Tim Wakefield was scheduled to face Felix Hernandez in the night game, a makeup of Tuesday night's rainout. Jon Lester, originally set to pitch for Boston, was pushed back top the opener of Friday's three-game road series against the Rays when Daisuke Matsuzaka, who had been set to pitch then, developed lower back soreness.
It rained heavily Wednesday morning but only a light mist fell at times during Wednesday's opener.
Papelbon has allowed just one hit in five scoreless innings in his last five appearances after blowing a 5-3 lead at Toronto by giving up three runs in the ninth of a 6-5 loss.
"Now I'm to the point where I know what's working for me, what's not working," he said. "I definitely have the feel back for my split and I'm able to keep hitters honest with it."
For five innings, Beckett was engaged in a duel with David Pauley (2-5) whose only major league wins came in his previous two games. Pauley allowed two hits until getting knocked out of the game in the sixth.

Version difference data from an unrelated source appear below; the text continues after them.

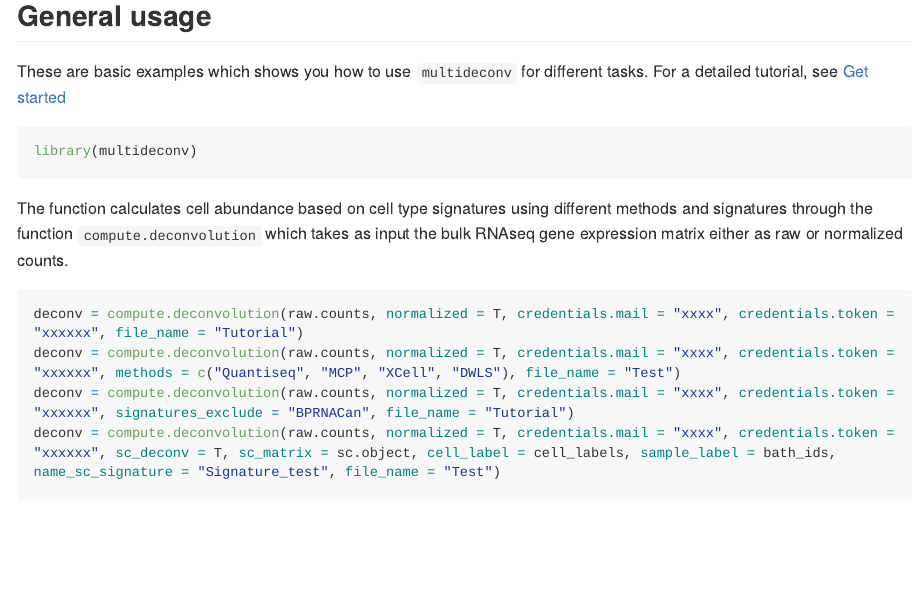
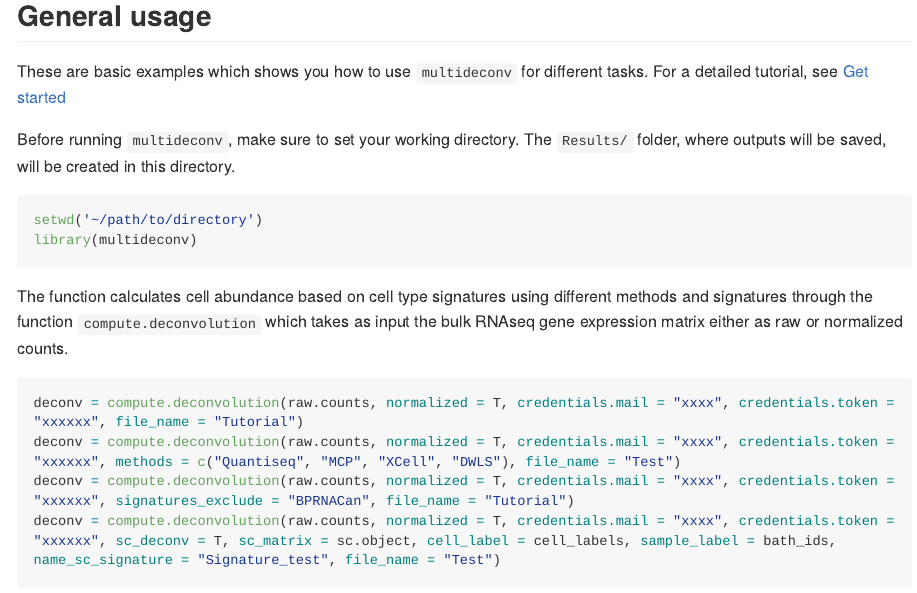
Before and after one commit to mhurtado13/multideconv, an R Markdown document (README.Rmd): the page in a window 1100 px wide, from 620 px down. Rendered offline with R 4.5, knitr and Pandoc, with nearby package versions; long lines of code are wrapped.

Commit message:
Update README

````diff
--- a/README.Rmd
+++ b/README.Rmd
@@ -38,7 +38,9 @@ pak::pkg_install("VeraPancaldiLab/multideconv")
 
 These are basic examples which shows you how to use `multideconv` for different tasks. For a detailed tutorial, see [Get started](https://VeraPancaldiLab.github.io/multideconv/articles/multideconv.html)
 
+Before running `multideconv`, make sure to set your working directory. The `Results/` folder, where outputs will be saved, will be created in this directory.
 ``` r
+setwd('~/path/to/directory')
 library(multideconv)
 ```
 
````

"I started losing the grip of the ball," he said. "For the most part, my fastball was good. The fifth, sixth inning was when the ball was wet."
Pauley pitched a total of nine games for Boston in 2006 and 2008 and he returned to Fenway Park where he baffled hitters from the start. He retired the first nine batters and gave up only a double to Marco Scutaro in the fourth and a single to Bill Hall in the fifth.
Then the Red Sox teed off in the sixth.
Scutaro led off with a single to third and took second on Victor Martinez's one-out single to left. David Ortiz then walked, loading the bases. Adrian Beltre followed with a hard shot to the mound off Pauley's glove that bounced toward the third-base line as Scutaro scored the first run.
Mike Lowell hit a sacrifice fly to right and Daniel Nava made it 4-0 with a two-run lined single over the head of second baseman Chone Figgins. Jamey Wright replaced Pauley and struck out Hall to end the inning.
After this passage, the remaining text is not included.